Once the album is out of the way – and it made me want to have another listen to it, so job done there – we get one of the night’s high points with an Otis-like reading of Willie Nelson’s ‘I’d Have To Be Crazy’, Simpson’s voice breaking through as the pace slows. ‘Oh Sarah’ and ‘Breakers Roar’ both have moments of beauty in them although the guitar again threatens to drown that voice. A run at Eric Clapton/Derek And The Dominos’ ‘Bell Bottom Blues’ offers another showcase for Simpson’s excellent guitar wrangling skills – pulling off the delicate solo here, doing a bit of chicken picking in the previous song, or riffing like he’s auditioning for ZZ Top or AC/DC almost everywhere else. I’d rather hear him do stuff like ‘The Promise’ though. Simpson was able to take this forgotten eighties hit from When In Rome (no, me neither) and make it sound like a lost Waylon Jennings doing Donnie Fritts cut on vinyl but tonight, alas, its subtleties are difficult to discern.
‘Welcome To Earth (Pollywog)’ works better, bringing out the songs inherent E-Street Shuffle-isms, and ‘It Ain’t All Flowers’ and ‘Turtles All The Way Down’ – you don’t get many country songs inspired by Stephen Hawking’s adventures – both pass muster, although Simpson isn’t afraid to extend them out beyond their natural shape with more Telecaster wrestling. The cover of William Bell’s ‘You Don’t Miss Your Water’ is pretty spectacular, including a marvellous two handed Hammond solo from Emmett, Simpson hollering out the lyric in fine fashion, but the closing ‘Call To Arms’ despite featuring welcome snatches of T. Rex’s ‘The Motivator’ and what sounded like Hendrix’s ‘Machine Gun’ - and, for all I know, more stuff too - was a bit of an endurance test.

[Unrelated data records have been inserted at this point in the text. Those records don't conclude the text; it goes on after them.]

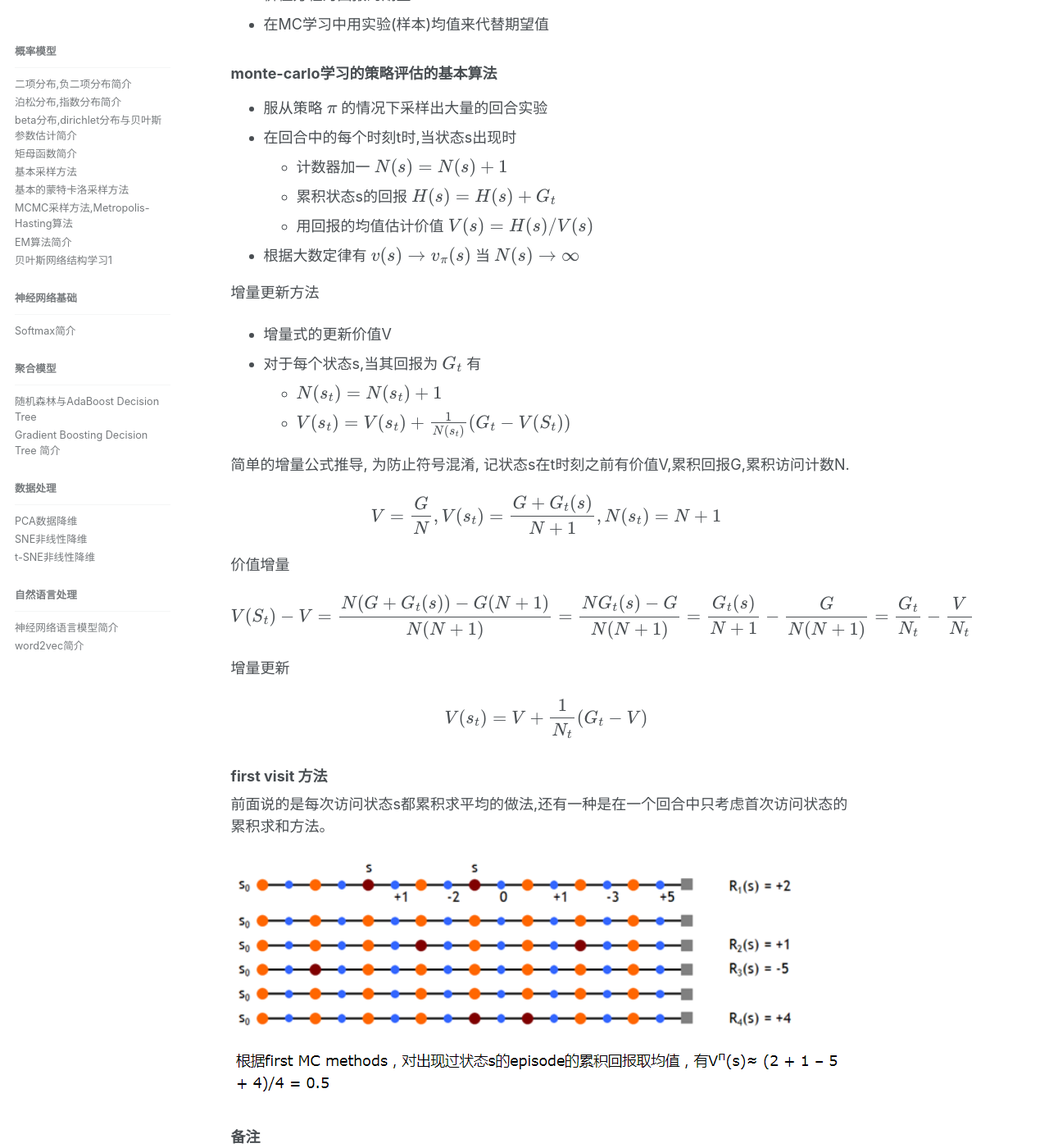
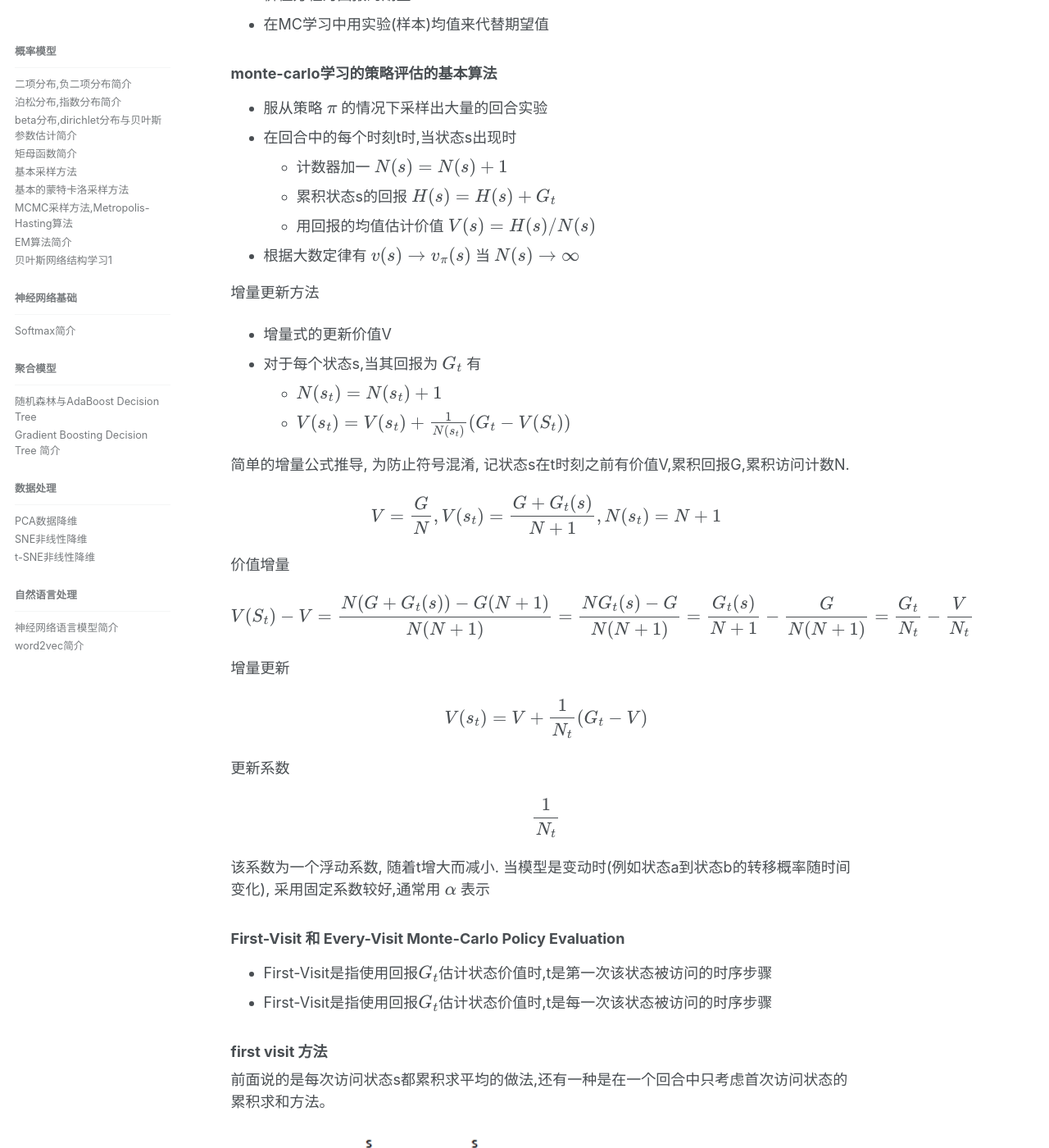
Before and after one commit to lucius-yu/lucius-yu.github.io, a Jekyll site: the page built from _docs/model-free-prediction.md, in a window 1280 px wide and 1400 px high, scrolled down 1421 px. Shown: the whole window at 82% size. Built offline with Jekyll 4.4.1, drawn with Linux system fonts in a browser that asks for light colours; formulas are drawn with MathJax 3; some of the changed text lies outside the part shown.

Commit message:
update rl/model-free-prediction

```diff
--- a/_docs/model-free-prediction.md
+++ b/_docs/model-free-prediction.md
@@ -45,8 +45,9 @@ $$ G_t = R_{t+1} + \gamma R_{t+2} + ... + \gamma^{T-1}R_T $$
 * 在回合中的每个时刻t时,当状态s出现时
   + 计数器加一 $N(s) = N(s) + 1$
   + 累积状态s的回报 $H(s) = H(s) + G_t$
-  + 用回报的均值估计价值 $V(s) = H(s)/V(s)$
+  + 用回报的均值估计价值 $V(s) = H(s)/N(s)$
 * 根据大数定律有 $v(s) \rightarrow v_{\pi}(s)$ 当 $N(s) \rightarrow \infty$
+
 
 增量更新方法
 
@@ -67,6 +68,18 @@ $$ V(S_t) - V = \frac{N(G+G_t(s))-G(N+1)}{N(N+1)} = \frac{NG_t(s)-G}{N(N+1)} =
 增量更新
 
 $$ V(s_t) = V + \frac{1}{N_t}({G_t-V}) $$
+
+
+更新系数
+
+$$ \frac{1}{N_t} $$
+
+该系数为一个浮动系数, 随着t增大而减小. 当模型是变动时(例如状态a到状态b的转移概率随时间变化), 采用固定系数较好,通常用 $\alpha$ 表示
+
+### First-Visit 和 Every-Visit Monte-Carlo Policy Evaluation
+
+* First-Visit是指使用回报$G_t$估计状态价值时,t是第一次该状态被访问的时序步骤
+* First-Visit是指使用回报$G_t$估计状态价值时,t是每一次该状态被访问的时序步骤
 
 ### first visit 方法
 
@@ -159,7 +172,10 @@ n步TD学习(预测问题)的例子, 19状态的随机游走, n=1 就是TD(0),
 
 ### TD $(\lambda)$
 
-现在的问题是实际运用中如何选取n? 用n=4或者n=8来估计V,又或者把这两个估计的V平均一下. 既然想到了平均,那么是不是可以对不同n的估计值利用加权的方法进行融合一下呢? 这就是TD ($\lambda$) 的方法. 如何设计加权的系数呢,
+现在的问题是实际运用中如何选取n? 用n=4或者n=8来估计V,又或者把这两个估计的V平均一下. 既然想到了平均,那么是不是可以对不同n的估计值利用加权的方法进行融合一下呢? 这就是TD ($\lambda$) 的方法. 这种思路和卷积模型中的inception模型类似,既然卷积核的大小不好选,那就都选上然后加权和,不过inception的加权系数时学习到的,而不是等比.
+
+
+如何设计加权的系数呢,
 
 * 所有的权重系数和为1
 * 各项系数间为等比数列. 就如同奖励随时间衰减一样.
@@ -171,6 +187,8 @@ $$ G_t^{(\lambda)} = (1-\lambda) G_t^{(1)} + (1-\lambda) \lambda G_t^{(2)} ... +
 备注, 实际上当n趋于无穷时所有系数和为1, 而在有限步后终止时, 所有系数之和不足1时的剩余部分都应该用作最终回报的系数. 其实可以想象在终止后仍然还有无穷多步,只不过每步都还停留在最终状态得到最终回报.
 
 备注, $(1-\lambda)$ 实际上也就是归一化因子
+
+备注, 设等比求和为1, 解方程可以得到首项为$(1-\lambda)$时能满足所有权重系数和为1
 
 ![TD lambda weighting]({{site.url}}/doc-images/reinforcement-learning/model-free-prediction-08.png)
 
```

With that, he was gone, shouting thanks and we love you and, according to Mr White to my left, something about getting his dick out in Spain, although I can’t confirm this. He also, I think, declared that if we want to see the real thing, we should go see him in America, which is a distinctly odd thing to say to an audience anywhere. Anyway, despite all that, he went down like free beer in a room that filled up as the night went on, people roaring, shouting, dancing and having a high old time, so what do I know? I just think more variation in dynamics might have been nice, but it wasn’t that kind of show. Simpson was, as always, doing his own thing.